Record Type: RIE
Publication Date: 1996
Pages: 26
Abstractor: N/A
Reference Count: N/A
Oral Language and Literacy Learning in Context: The Role of Social Relationships. Reading Research Report No. 57.
Pellegrini, A. D.; Galda, Lee
A study examined the effects on early literacy learning of two dimensions of learning contexts: formality (peer writing and pretend play) and social relationships (friends and acquaintances). Same gender dyads of kindergarten friends were observed in peer writing and pretend play settings across the school year. A total of 33 males and 23 females participated. Observational measures of literate language and emotion language were collected across a 9-month period, as were proximal and distal measures of reading and writing. Results indicated that (1) the emotional tenor of close relationships afford children opportunities to reflect upon cognitive and linguistic processes which constitute early literacy; (2) close relationships for girls, compared to boys, afforded opportunities to express literate language; (3) differences were observed when children were observed with friends, compared to acquaintances; (4) the formality of the interactional setting also influenced language between peers; and (5) talk about language and literacy was a reliable predictor of literacy. Findings support the importance of close relationships and emotion for early literacy development. (Contains 46 references and 4 tables of data.) (Author/RS)
Publication Type: Reports - Research
Education Level: N/A
Audience: N/A
Language: English
Sponsor: Office of Educational Research and Improvement (ED), Washington, DC.

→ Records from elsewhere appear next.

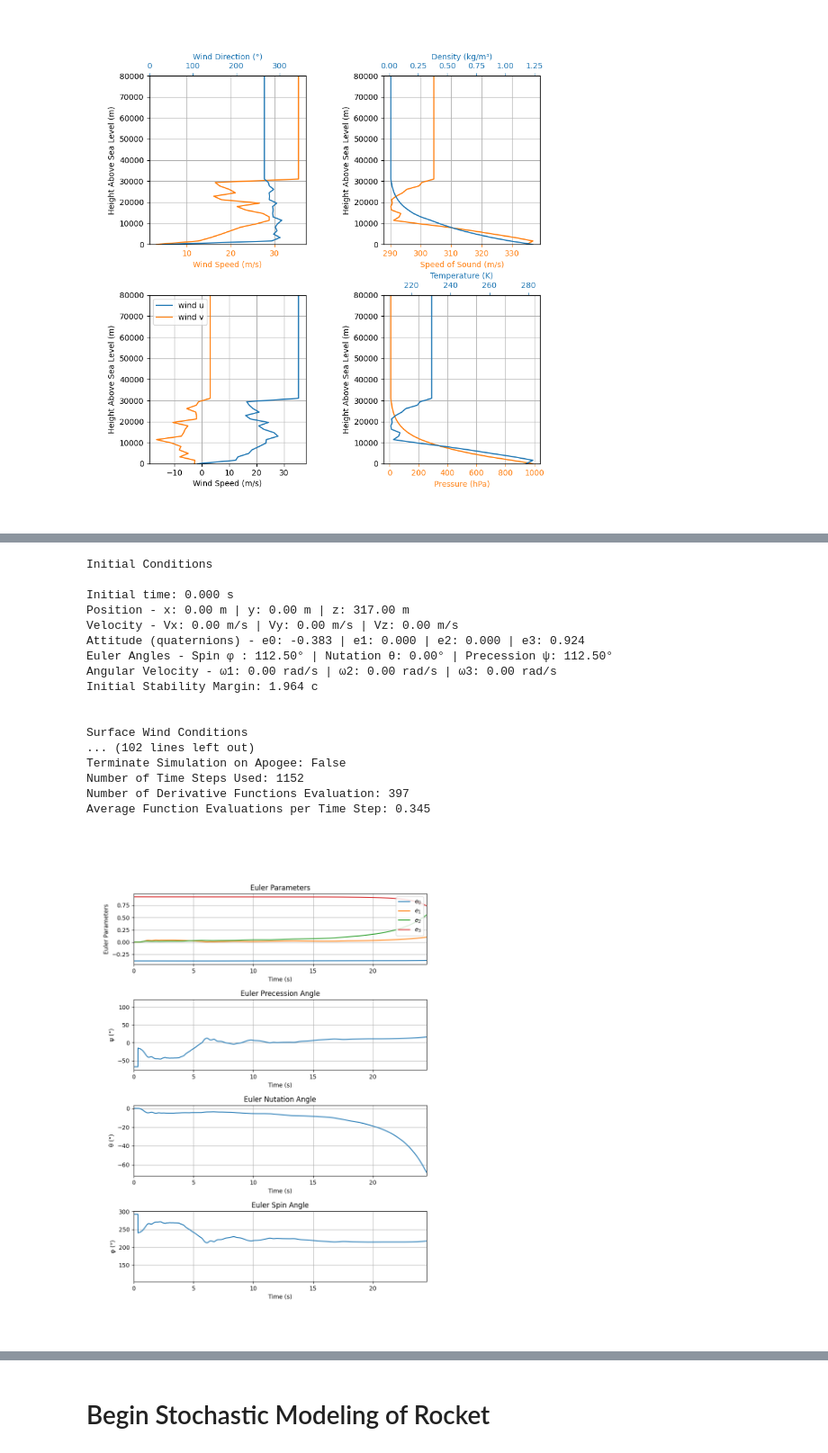
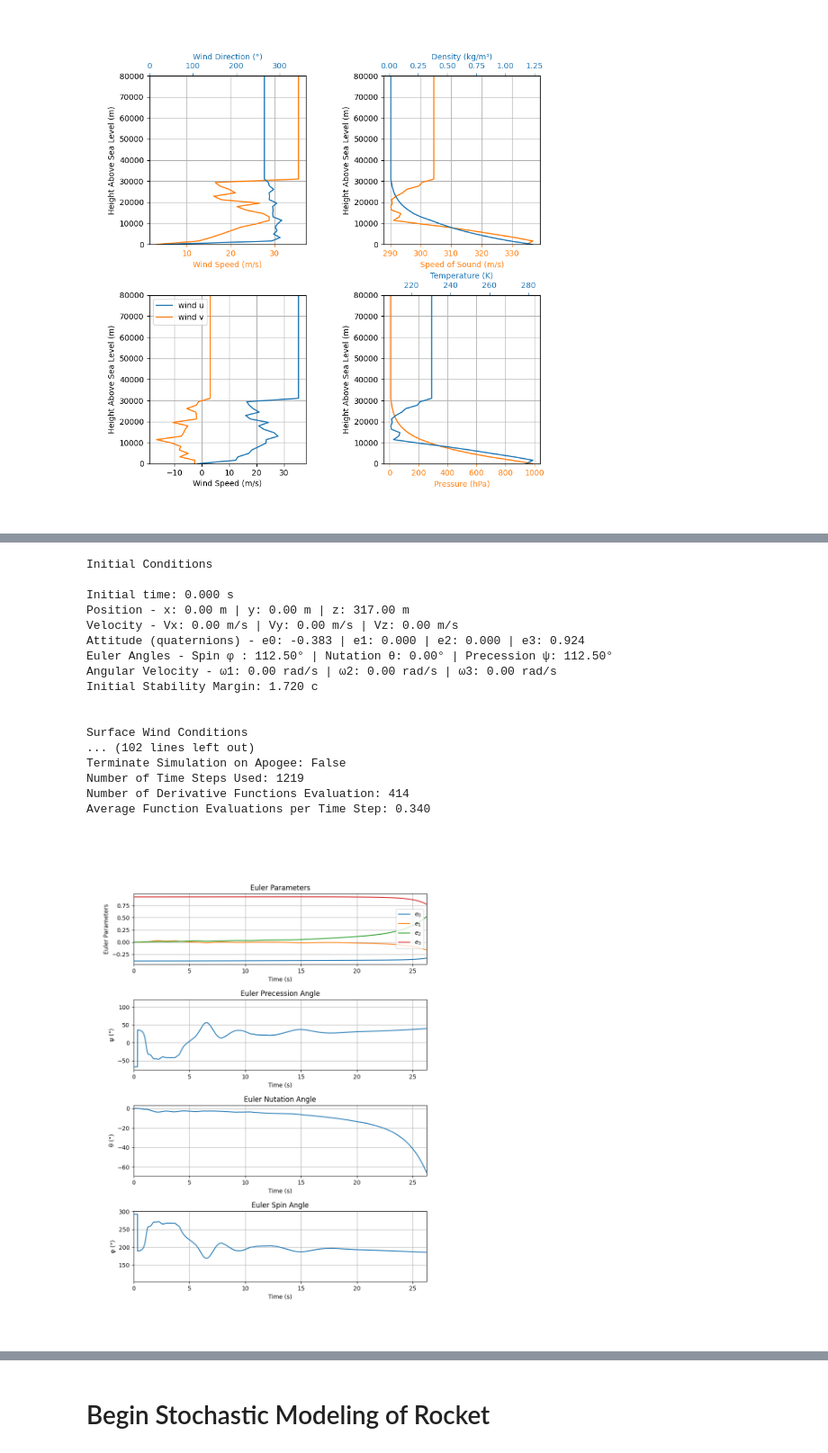
Before and after one commit to GoldenFlashesRocketry/ARES_RocketPy, a Jupyter notebook: Valkyrie_Sim.ipynb, the cells around one changed output, grey strips where cells are left out. Shown at 90% size. Saved outputs shown, nothing was run; the diff lists cells and outputs as text; code cells hidden in the pictures.

Commit message:
fully made Rev3, discovered that drag curve is bad

```diff
--- a/Valkyrie_Sim.ipynb
+++ b/Valkyrie_Sim.ipynb
@@ -34,29 +34,29 @@ env.plots.atmospheric_model()
 # Motor Definition
 
 K2FullMotor = SolidMotor(
-    thrust_source = r".\Raw Data\Valkyrie\FullScaleTestBurnMotorUpdated.eng",
-    dry_mass = 5.44311,
+    thrust_source = r".\Raw Data\Valkyrie\FullScaleTestBurnMotorUpdated.eng", #most recent test burn
+    dry_mass = 6.078138, #calculated from TF 2 and still pending
     dry_inertia = (0.475, 0.475, 0.007),
     nozzle_radius = 0.06858/2,
     grain_number = 6,
-    grain_density = 1501.44939, #calculated from Matt's sim
+    grain_density = 1606.3, #calculated from Matt
     grain_outer_radius = 0.082296/2,
     grain_initial_inner_radius = 0.0381/2,
-    grain_initial_height = 0.147955,
+    grain_initial_height = 0.142875,
     grain_separation = 0,
-    grains_center_of_mass_position=0.508,
+    grains_center_of_mass_position=0.428625,
     center_of_dry_mass_position=0.4826,
     nozzle_position=0,
     burn_time = 2.71,
-    throat_radius = 0.02794/2,
+    throat_radius = 0.03048/2,
     coordinate_system_orientation="nozzle_to_combustion_chamber"
 )
 # %%
 # Define Rocket
 Valkyrie = Rocket(
     radius = 0.078359,
-    mass = 24.2218,
-    inertia = (0.09, 12.34, 12.34),
+    mass = 23.4961,
+    inertia = (0.13, 252.33, 252.33),
     power_off_drag="Raw Data/Valkyrie/Valkyrie Rev 2 Drag Curve.csv",
     power_on_drag="Raw Data/Valkyrie/Valkyrie Rev 2 Drag Curve.csv",
     center_of_mass_without_motor=2.01422,
@@ -92,4 +92,5 @@ Main = Valkyrie.add_parachute(
     "Main", cd_s=10.27360, trigger=304.8, sampling_rate=100, lag=0
 )
 Valkyrie.draw()
+Valkyrie.info()
 # %% [output]
@@ -97,39 +115,39 @@ Valkyrie.draw()
 # %%
 # Nominal Flight Simulation
 test_flight = Flight(
-    rocket = Valkyrie, environment=env, rail_length=5.1, inclination=90, heading = 135)
+    rocket = Valkyrie, environment=env, rail_length=4.8768, inclination=90, heading = 135, rtol = 1e-8)
 test_flight.info()
 test_flight.plots.attitude_data()
 test_flight.plots.trajectory_3d()
 
 import pandas as pd
 import numpy as np
 
 t = np.array(test_flight.time)
 alt_agl = np.array([test_flight.altitude(ti) for ti in t])
 
 df = pd.DataFrame({
     "time_s": t,
     "altitude_agl_m": alt_agl
 })
 
 df.to_csv("altitude_vs_time_agl.csv", index=False)
 # %% [output]
 Initial Conditions
 
 Initial time: 0.000 s
 Position - x: 0.00 m | y: 0.00 m | z: 317.00 m
 Velocity - Vx: 0.00 m/s | Vy: 0.00 m/s | Vz: 0.00 m/s
 Attitude (quaternions) - e0: -0.383 | e1: 0.000 | e2: 0.000 | e3: 0.924
 Euler Angles - Spin φ : 112.50° | Nutation θ: 0.00° | Precession ψ: 112.50°
 Angular Velocity - ω1: 0.00 rad/s | ω2: 0.00 rad/s | ω3: 0.00 rad/s
-Initial Stability Margin: 1.964 c
+Initial Stability Margin: 1.720 c
 
 
 Surface Wind Conditions
 ... (102 lines left out)
 Terminate Simulation on Apogee: False
-Number of Time Steps Used: 1152
-Number of Derivative Functions Evaluation: 397
-Average Function Evaluations per Time Step: 0.345
+Number of Time Steps Used: 1219
+Number of Derivative Functions Evaluation: 414
+Average Function Evaluations per Time Step: 0.340
-[figure, old version]
+[figure, new version]
```
Also changed, not shown: parts of 8 cells of this notebook, 3 other files.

Authoring Institution: National Reading Research Center, Athens, GA.; National Reading Research Center, College Park, MD.